The moral argument, on the other hand, is able to escape this problem because it does not rely entirely on the same task of reason as the ontological argument, but depends on an entirely different tendency of reason. This is the only kind of argument Kant allows. This does not mean -- and it is important to understand this -- that every other argument for God's existence is useless; it does mean that the most it could ever serve is a heuristic function. It also does not mean that the atheist is better off than the theist, even if we ignore moral arguments; given Kant's argument, the atheist can no more prove that God does not exist with speculative arguments than the theist can prove that God does, but the theist at least has the excuse that reason's overeagerness to conclude that God exists is based on a natural illusion. This illusion arises directly from the natural ability of reason to judge and reason with disjunctions, combined with the natural tendency of reason to try to achieve the greatest unity it can in understanding the world. It is, if you will allow the expression, a reasonable illusion; the ideal of God is itself something that must be posited by anyone who genuinely takes reason seriously. It is rationally faultless, and has to be, because it is just the positing as an ideal of the limit case of reason's own task. We just can't find anything that can genuinely guarantee that it has an object, at least if we are dealing with pure reason or proofs that lead to knowledge.
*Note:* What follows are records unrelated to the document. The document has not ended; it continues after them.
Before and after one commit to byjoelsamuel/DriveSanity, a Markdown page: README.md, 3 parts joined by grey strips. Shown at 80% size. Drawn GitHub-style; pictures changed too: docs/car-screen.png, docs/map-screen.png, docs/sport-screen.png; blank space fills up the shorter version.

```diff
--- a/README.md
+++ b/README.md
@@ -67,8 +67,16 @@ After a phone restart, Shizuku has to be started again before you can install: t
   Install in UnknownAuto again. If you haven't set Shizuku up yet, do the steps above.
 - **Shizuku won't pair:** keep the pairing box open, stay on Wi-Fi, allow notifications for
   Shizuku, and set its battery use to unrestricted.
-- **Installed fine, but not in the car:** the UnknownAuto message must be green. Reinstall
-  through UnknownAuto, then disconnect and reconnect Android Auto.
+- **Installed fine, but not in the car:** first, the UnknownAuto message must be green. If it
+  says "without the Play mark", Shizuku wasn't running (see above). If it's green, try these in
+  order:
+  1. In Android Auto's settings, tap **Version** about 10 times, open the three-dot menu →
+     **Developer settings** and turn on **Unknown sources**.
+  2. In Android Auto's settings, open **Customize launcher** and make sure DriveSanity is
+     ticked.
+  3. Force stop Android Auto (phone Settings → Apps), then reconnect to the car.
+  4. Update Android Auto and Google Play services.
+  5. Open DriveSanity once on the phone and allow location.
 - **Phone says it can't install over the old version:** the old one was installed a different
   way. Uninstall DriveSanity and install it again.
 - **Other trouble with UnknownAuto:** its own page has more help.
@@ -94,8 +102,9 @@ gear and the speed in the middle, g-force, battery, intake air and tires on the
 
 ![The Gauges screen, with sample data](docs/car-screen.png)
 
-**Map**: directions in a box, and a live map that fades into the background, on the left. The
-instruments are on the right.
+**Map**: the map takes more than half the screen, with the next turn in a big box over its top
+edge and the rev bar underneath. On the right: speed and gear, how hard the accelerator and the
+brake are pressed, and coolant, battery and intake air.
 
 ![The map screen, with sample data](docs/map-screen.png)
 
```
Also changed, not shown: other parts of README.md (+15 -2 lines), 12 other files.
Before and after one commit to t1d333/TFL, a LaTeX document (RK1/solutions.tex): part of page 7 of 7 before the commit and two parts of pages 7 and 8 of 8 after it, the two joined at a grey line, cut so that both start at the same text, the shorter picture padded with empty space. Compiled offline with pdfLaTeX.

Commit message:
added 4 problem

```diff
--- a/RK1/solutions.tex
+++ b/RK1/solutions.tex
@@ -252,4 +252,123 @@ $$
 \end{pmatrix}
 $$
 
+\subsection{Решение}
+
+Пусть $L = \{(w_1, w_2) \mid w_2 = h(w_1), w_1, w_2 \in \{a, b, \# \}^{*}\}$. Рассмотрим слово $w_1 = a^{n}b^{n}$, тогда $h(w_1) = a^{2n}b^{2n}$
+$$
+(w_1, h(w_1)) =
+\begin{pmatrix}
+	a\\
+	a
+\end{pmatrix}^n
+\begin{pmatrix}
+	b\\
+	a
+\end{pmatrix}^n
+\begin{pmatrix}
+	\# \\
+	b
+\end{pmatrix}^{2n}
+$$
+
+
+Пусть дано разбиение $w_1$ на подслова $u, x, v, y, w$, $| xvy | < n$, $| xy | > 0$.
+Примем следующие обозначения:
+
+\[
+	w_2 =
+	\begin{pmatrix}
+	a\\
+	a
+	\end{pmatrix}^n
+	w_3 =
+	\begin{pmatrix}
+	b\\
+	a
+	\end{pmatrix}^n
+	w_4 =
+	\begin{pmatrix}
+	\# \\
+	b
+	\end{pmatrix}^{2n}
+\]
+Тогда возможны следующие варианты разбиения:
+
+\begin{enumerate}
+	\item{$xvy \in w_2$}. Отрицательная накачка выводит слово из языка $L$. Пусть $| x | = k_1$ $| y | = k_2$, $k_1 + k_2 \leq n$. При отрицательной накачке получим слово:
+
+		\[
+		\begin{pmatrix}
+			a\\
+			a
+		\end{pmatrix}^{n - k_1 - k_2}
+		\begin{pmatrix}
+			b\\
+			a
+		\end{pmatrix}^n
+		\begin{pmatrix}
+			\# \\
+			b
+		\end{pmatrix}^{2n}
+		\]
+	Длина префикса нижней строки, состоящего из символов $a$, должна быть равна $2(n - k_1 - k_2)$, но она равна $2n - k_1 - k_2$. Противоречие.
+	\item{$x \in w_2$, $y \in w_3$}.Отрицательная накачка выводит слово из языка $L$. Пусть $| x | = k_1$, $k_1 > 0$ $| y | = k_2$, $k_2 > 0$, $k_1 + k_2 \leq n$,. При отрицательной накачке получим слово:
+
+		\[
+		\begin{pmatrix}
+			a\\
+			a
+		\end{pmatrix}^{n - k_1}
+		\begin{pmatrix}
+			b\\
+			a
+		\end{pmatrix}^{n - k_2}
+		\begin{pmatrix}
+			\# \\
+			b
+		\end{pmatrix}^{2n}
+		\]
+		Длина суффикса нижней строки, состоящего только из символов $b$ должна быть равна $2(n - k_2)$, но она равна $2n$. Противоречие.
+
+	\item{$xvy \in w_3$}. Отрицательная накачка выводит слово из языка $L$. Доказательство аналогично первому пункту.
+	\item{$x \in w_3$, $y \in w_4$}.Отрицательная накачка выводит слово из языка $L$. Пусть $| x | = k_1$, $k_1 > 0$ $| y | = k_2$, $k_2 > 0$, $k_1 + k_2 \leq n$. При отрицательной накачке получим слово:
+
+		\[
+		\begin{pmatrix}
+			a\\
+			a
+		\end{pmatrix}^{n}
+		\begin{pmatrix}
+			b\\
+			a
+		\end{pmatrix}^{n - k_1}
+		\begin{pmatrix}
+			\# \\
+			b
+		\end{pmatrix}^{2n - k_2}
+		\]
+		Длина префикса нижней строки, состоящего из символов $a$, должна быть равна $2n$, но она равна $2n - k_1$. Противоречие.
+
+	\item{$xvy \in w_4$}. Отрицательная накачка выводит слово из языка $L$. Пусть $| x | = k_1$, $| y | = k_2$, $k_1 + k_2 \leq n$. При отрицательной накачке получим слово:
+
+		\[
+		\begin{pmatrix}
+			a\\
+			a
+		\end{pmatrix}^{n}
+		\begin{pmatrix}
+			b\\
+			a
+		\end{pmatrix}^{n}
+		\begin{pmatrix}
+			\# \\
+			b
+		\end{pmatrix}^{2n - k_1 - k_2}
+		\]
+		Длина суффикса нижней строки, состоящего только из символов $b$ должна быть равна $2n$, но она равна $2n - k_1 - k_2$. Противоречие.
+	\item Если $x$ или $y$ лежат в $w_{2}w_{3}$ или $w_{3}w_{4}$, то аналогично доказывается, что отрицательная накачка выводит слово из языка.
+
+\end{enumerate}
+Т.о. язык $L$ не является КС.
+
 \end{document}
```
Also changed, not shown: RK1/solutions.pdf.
Such is Kant, anyway. There are obviously a number of questions that this account raises, but it's an interesting one that hangs well together. (My own view, in case you are wondering, is that it's sound in terms of its structural principles; any problems lie with Kant's assumptions about the nature of experience, which I think are often problematic and sometimes egregiously wrong. But that's a complicated issue.)